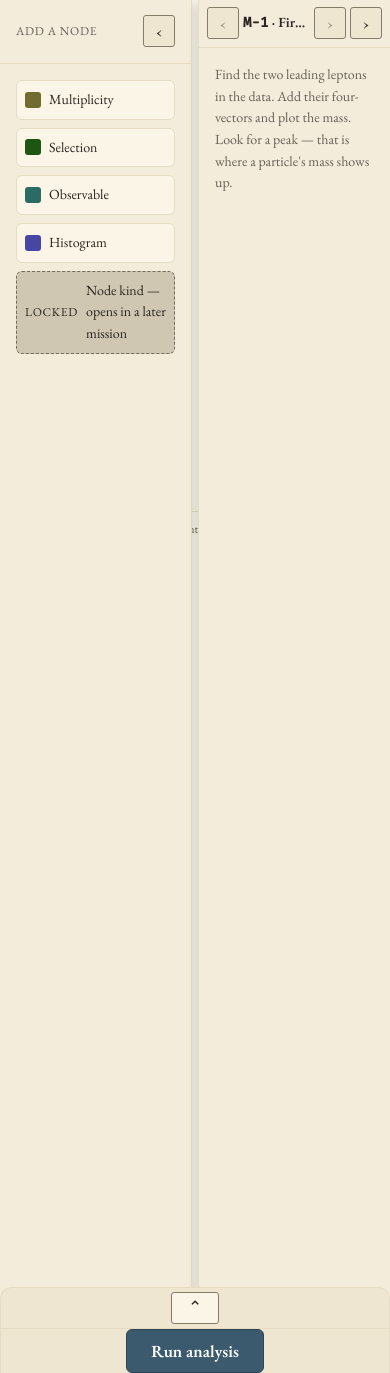
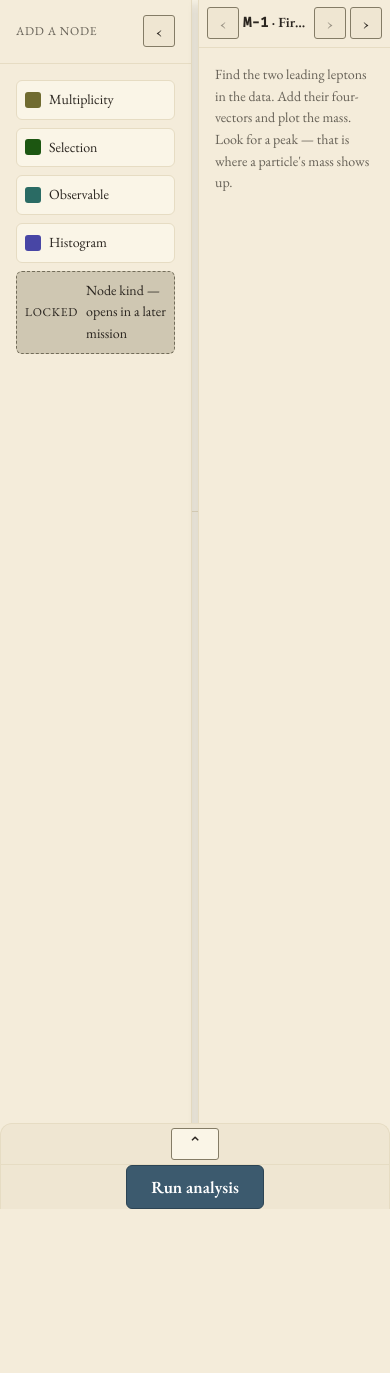
Before and after one commit to JulesVandenbroeck/fce-site, a FastAPI app: page / in a window 390 px wide. Shown: the part 165-1538 px from the top of the page. After the commit the page ends 1374 px from the top, so only its background shows below. Run offline with FastAPI, Linux system fonts and the light colour scheme.

Commit message:
design: fix drawer viewport fit and palette-covers-canvas (D-022 cycle 2)
Resolves review F1/F2/F4/F5/F6 on PR #63: `main`/`.frame` now split
100svh via flex instead of stacking a second 100svh frame below the
header (F1, fixes C3), the drawer guard asserts the real viewport
bound instead of is_visible() (F2), `.canvas-wrap` gets padding equal
to the palette/mission-panel expanded footprints so the svg and
aria-live status clear the overlays (F4, fixes C11 and the three
test_graph.py regressions per F3/C9), the scroll spacer is marked with
its ponytail ceiling (F5), and the three-times-repeated 56rem drawer
width is now one custom property (F6).

Co-Authored-By: Claude Sonnet 5 <noreply@anthropic.com>

```diff
--- a/src/fce_web/static/css/shell.css
+++ b/src/fce_web/static/css/shell.css
@@ -45,6 +45,9 @@ button:focus-visible,
 
 /* ---- page header (index.html, above the shell) --------------------------- */
 main {
+  display: flex;
+  flex-direction: column;
+  height: 100svh;
   padding: var(--space-3) 0 0;
 }
 main > h1 {
@@ -69,8 +72,17 @@ main > h1 {
 .frame {
   position: relative;
   width: 100%;
-  height: 100svh;
+  flex: 1 1 auto;
+  min-height: 0;
   overflow: hidden;
+  /* Palette/mission-panel *expanded* footprints (D-022 cycle 2, F4/F6):
+   * named once here so `.canvas-wrap`'s inset padding and each panel's
+   * `[data-state="expanded"]` width read the same number. Sized to the
+   * expanded footprint always, not the current `data-state`, so the
+   * canvas content clears the panels' maximum reach rather than jumping
+   * when a panel toggles. */
+  --palette-w: calc(var(--space-7) * 4);
+  --panel-w: calc(var(--space-7) * 5);
 }
 
 /* ---- canvas region: full-bleed, under every overlay ----------------------- */
@@ -97,7 +109,19 @@ main > h1 {
   inset: 0;
   overflow: auto;
   background: var(--panel);
+  /* D-022 cycle 2, F4: the svg and `.canvas-status` are normal-flow
+   * children, so this padding shifts them clear of the palette/panel
+   * overlays that sit at `.frame`'s own left/right edges. `::after` below
+   * is position:absolute, so it ignores padding (positions off the
+   * padding *edge*, not inset by it) and keeps its own scroll-range job
+   * unaffected. */
+  padding: 0 var(--panel-w) 0 var(--palette-w);
 }
+/* ponytail: this spacer manufactures scroll range for a canvas surface
+ * nothing can occupy yet -- there is no pan/zoom (F-016). Its only
+ * consumer is the C1 e2e guard. Delete it once F-016 lands a real
+ * scrollable/zoomable surface; the guard should then assert against that
+ * instead. */
 .canvas-wrap::after {
   content: "";
   position: absolute;
@@ -144,12 +168,15 @@ main > h1 {
 .mission-panel { right: 0; border-left: var(--border-hairline) solid var(--paper-line); }
 
 /* D-021's narrowed widths, carried over: the palette holds five short rows
- * and does not need more than 4 x --space-7; the mission panel keeps 5. */
+ * and does not need more than 4 x --space-7; the mission panel keeps 5.
+ * Read off `.frame`'s --palette-w/--panel-w (D-022 cycle 2) rather than
+ * repeating the calc(), so the canvas-content inset above can never drift
+ * from the width that actually needs clearing. */
 .palette[data-state="expanded"] {
-  width: calc(var(--space-7) * 4);
+  width: var(--palette-w);
 }
 .mission-panel[data-state="expanded"] {
-  width: calc(var(--space-7) * 5);
+  width: var(--panel-w);
 }
 .palette__head {
   display: flex;
@@ -327,11 +354,14 @@ main > h1 {
   flex-direction: column;
   align-items: center;
   pointer-events: none;
+  /* F6: named once, read by `.drawer__body`, `.drawer__handle-row` and
+   * `.run-control` below -- all three used to repeat `min(56rem, 100%)`. */
+  --drawer-max-w: min(56rem, 100%);
 }
 .drawer > * { pointer-events: auto; }
 
 .drawer__body {
-  width: min(56rem, 100%);
+  width: var(--drawer-max-w);
   max-height: 40svh;
   overflow: auto;
   padding: var(--space-3) var(--space-4);
@@ -354,7 +384,7 @@ main > h1 {
 .drawer__handle-row {
   display: flex;
   justify-content: center;
-  width: min(56rem, 100%);
+  width: var(--drawer-max-w);
   padding: var(--space-1) 0;
   background: var(--chrome-bg);
   border: var(--border-hairline) solid var(--paper-line);
@@ -378,7 +408,7 @@ main > h1 {
  * is only the flush chrome band it sits on, matching `.drawer__handle-row`
  * above it. */
 .run-control {
-  width: min(56rem, 100%);
+  width: var(--drawer-max-w);
   padding: 0;
   background: var(--chrome-bg);
   border: var(--border-hairline) solid var(--paper-line);
@@ -390,14 +420,14 @@ main > h1 {
  * has nothing to give up. Same arithmetic as the exploration: 4 x --space-7
  * at 1024, 3 x --space-7 at 768. */
 @media (max-width: 1024px) {
-  .mission-panel[data-state="expanded"] {
-    width: calc(var(--space-7) * 4);
+  .frame {
+    --panel-w: calc(var(--space-7) * 4);
   }
 }
 @media (max-width: 768px) {
-  .palette[data-state="expanded"],
-  .mission-panel[data-state="expanded"] {
-    width: calc(var(--space-7) * 3);
+  .frame {
+    --palette-w: calc(var(--space-7) * 3);
+    --panel-w: calc(var(--space-7) * 3);
   }
   main > h1,
   .page-intro {
```
Also changed, not shown: tests/e2e/test_canvas_style.py (+60 -14 lines).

++++++++++++++++++++

**AIM OF THE EXERCISE:** If a line in the data holds the string "height", copy that line.

**ANSWER:**
+  height: 100svh;
-  height: 100svh;
+  min-height: 0;
   max-height: 40svh;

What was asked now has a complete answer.